Goal of the exercise: Where the string "créas" occurs in the material below, report the whole line.

Given data:
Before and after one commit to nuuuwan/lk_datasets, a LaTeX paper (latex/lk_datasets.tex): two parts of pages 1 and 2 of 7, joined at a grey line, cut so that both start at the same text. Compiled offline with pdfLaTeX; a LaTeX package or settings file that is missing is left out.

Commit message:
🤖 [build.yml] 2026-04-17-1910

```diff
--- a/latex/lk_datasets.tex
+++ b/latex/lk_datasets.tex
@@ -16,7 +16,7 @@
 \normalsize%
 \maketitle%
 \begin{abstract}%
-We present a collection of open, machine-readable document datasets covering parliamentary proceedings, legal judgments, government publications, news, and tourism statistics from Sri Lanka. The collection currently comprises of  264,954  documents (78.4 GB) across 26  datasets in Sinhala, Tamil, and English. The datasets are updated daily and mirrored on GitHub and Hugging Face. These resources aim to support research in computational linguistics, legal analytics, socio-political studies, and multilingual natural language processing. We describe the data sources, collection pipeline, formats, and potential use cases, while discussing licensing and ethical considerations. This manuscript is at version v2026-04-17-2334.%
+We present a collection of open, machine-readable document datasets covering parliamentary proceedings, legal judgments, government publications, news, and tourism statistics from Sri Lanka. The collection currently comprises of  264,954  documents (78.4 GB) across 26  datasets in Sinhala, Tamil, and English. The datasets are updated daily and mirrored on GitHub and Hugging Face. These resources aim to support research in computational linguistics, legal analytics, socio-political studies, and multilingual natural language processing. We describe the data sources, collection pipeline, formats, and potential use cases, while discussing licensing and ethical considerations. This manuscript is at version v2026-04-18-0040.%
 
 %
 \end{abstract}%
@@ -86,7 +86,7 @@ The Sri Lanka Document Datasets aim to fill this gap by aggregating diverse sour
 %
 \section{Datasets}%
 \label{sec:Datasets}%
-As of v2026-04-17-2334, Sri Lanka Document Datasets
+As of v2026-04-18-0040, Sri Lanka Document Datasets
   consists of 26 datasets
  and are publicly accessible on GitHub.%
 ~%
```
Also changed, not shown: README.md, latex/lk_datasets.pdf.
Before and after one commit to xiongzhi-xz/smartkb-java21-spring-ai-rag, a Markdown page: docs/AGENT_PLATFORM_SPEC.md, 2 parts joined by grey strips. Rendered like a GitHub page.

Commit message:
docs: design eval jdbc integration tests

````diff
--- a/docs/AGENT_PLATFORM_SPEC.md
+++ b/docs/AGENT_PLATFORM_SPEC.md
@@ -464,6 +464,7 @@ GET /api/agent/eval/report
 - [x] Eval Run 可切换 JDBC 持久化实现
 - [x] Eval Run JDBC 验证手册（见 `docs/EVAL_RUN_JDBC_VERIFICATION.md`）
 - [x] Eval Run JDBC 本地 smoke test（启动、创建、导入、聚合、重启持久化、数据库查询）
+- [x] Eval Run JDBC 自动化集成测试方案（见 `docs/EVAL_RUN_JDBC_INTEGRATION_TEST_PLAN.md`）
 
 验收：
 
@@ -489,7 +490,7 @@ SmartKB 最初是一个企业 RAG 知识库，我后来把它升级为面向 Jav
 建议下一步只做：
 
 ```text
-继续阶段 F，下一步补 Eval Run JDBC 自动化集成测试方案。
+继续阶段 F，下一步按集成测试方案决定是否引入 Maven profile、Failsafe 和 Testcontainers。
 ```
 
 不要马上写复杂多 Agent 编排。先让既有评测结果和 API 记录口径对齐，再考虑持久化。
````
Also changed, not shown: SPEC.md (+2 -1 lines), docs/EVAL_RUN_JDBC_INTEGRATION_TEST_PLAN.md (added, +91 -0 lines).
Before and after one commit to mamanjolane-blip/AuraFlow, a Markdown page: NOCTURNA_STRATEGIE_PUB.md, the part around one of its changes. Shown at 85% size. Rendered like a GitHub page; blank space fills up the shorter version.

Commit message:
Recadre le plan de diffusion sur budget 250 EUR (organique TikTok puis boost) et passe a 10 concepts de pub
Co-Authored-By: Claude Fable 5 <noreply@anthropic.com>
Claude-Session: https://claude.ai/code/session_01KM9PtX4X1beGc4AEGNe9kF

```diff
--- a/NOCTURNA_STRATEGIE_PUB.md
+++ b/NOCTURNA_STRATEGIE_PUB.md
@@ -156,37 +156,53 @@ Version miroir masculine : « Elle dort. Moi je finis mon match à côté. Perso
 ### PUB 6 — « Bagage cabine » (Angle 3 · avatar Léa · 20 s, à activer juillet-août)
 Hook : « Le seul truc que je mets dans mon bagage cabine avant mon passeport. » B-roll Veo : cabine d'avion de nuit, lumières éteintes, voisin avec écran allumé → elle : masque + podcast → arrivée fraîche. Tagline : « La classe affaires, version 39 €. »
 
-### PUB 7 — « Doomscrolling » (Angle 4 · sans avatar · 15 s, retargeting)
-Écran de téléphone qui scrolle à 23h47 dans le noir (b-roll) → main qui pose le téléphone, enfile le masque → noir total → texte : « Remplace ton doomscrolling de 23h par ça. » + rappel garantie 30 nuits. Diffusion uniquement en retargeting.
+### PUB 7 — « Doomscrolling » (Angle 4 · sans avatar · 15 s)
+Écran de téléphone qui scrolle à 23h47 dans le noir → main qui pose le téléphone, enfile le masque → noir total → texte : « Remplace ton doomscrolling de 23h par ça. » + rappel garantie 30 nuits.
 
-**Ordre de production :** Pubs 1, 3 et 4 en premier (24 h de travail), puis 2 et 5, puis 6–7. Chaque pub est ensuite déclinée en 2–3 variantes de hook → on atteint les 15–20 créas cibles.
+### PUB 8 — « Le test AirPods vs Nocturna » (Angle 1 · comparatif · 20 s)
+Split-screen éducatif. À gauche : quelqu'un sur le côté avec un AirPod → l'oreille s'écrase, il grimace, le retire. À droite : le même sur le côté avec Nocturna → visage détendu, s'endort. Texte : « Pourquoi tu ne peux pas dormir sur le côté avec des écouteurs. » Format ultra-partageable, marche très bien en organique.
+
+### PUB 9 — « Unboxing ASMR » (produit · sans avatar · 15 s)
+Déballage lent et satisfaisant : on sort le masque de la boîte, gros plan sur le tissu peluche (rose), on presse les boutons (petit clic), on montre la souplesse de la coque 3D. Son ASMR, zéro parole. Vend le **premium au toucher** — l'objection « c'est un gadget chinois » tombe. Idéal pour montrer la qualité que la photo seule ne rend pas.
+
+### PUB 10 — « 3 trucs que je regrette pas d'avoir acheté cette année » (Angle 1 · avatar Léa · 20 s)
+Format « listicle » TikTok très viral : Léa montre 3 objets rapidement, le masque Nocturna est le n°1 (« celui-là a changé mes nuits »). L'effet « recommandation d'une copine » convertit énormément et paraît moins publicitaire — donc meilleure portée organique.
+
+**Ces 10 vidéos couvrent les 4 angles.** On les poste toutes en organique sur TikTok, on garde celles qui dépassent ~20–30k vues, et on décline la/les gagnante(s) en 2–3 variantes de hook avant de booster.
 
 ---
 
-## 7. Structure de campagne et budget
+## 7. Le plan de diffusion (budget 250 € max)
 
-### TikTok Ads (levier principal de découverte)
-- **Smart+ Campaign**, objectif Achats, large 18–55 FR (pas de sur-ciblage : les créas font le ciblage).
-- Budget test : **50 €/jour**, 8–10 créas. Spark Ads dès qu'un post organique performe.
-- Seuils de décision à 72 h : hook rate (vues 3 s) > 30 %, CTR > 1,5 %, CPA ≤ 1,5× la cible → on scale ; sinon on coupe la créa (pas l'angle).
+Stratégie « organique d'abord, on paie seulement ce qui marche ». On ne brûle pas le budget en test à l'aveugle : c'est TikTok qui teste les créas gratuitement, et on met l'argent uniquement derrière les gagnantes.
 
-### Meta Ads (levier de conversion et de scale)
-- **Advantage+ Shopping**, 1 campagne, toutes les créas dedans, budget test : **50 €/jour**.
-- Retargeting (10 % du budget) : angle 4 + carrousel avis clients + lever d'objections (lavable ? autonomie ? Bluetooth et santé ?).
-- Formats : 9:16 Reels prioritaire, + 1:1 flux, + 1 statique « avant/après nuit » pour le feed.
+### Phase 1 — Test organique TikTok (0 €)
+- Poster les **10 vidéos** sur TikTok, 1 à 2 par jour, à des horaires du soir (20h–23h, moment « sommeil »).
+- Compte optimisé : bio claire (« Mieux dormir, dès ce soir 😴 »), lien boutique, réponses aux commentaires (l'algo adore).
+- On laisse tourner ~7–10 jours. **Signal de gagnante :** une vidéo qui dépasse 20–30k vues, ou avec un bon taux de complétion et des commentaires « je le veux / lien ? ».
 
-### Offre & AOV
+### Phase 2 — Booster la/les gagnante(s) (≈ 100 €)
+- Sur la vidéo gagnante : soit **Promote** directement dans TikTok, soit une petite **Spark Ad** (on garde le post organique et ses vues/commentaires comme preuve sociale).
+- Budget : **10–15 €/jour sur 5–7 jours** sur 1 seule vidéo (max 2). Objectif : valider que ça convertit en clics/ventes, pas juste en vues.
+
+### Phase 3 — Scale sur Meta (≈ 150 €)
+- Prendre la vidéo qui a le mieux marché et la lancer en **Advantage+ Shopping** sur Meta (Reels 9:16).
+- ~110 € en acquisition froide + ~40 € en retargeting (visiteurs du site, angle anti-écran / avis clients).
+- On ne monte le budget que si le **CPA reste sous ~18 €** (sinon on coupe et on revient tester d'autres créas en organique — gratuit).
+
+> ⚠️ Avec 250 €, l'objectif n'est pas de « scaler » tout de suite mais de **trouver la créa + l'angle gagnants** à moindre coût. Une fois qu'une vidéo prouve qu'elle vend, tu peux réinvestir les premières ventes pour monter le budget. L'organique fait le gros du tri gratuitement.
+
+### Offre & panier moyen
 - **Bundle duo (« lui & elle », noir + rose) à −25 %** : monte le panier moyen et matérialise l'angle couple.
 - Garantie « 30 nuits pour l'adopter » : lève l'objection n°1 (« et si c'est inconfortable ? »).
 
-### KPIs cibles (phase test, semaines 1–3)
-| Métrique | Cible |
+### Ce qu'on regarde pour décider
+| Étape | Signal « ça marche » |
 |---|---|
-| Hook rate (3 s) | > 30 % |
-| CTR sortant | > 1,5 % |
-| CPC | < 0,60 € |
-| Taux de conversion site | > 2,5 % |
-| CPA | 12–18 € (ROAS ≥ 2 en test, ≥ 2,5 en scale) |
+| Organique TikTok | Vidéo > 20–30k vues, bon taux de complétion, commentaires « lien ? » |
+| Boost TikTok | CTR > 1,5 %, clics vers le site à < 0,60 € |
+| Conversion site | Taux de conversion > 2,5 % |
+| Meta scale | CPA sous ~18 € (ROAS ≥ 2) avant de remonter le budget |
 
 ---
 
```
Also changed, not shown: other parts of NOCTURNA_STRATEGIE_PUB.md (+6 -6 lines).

Exercise answer:
-**Ordre de production :** Pubs 1, 3 et 4 en premier (24 h de travail), puis 2 et 5, puis 6–7. Chaque pub est ensuite déclinée en 2–3 variantes de hook → on atteint les 15–20 créas cibles.
-- **Smart+ Campaign**, objectif Achats, large 18–55 FR (pas de sur-ciblage : les créas font le ciblage).
-- Budget test : **50 €/jour**, 8–10 créas. Spark Ads dès qu'un post organique performe.
+Stratégie « organique d'abord, on paie seulement ce qui marche ». On ne brûle pas le budget en test à l'aveugle : c'est TikTok qui teste les créas gratuitement, et on met l'argent uniquement derrière les gagnantes.
-- **Advantage+ Shopping**, 1 campagne, toutes les créas dedans, budget test : **50 €/jour**.
+- On ne monte le budget que si le **CPA reste sous ~18 €** (sinon on coupe et on revient tester d'autres créas en organique — gratuit).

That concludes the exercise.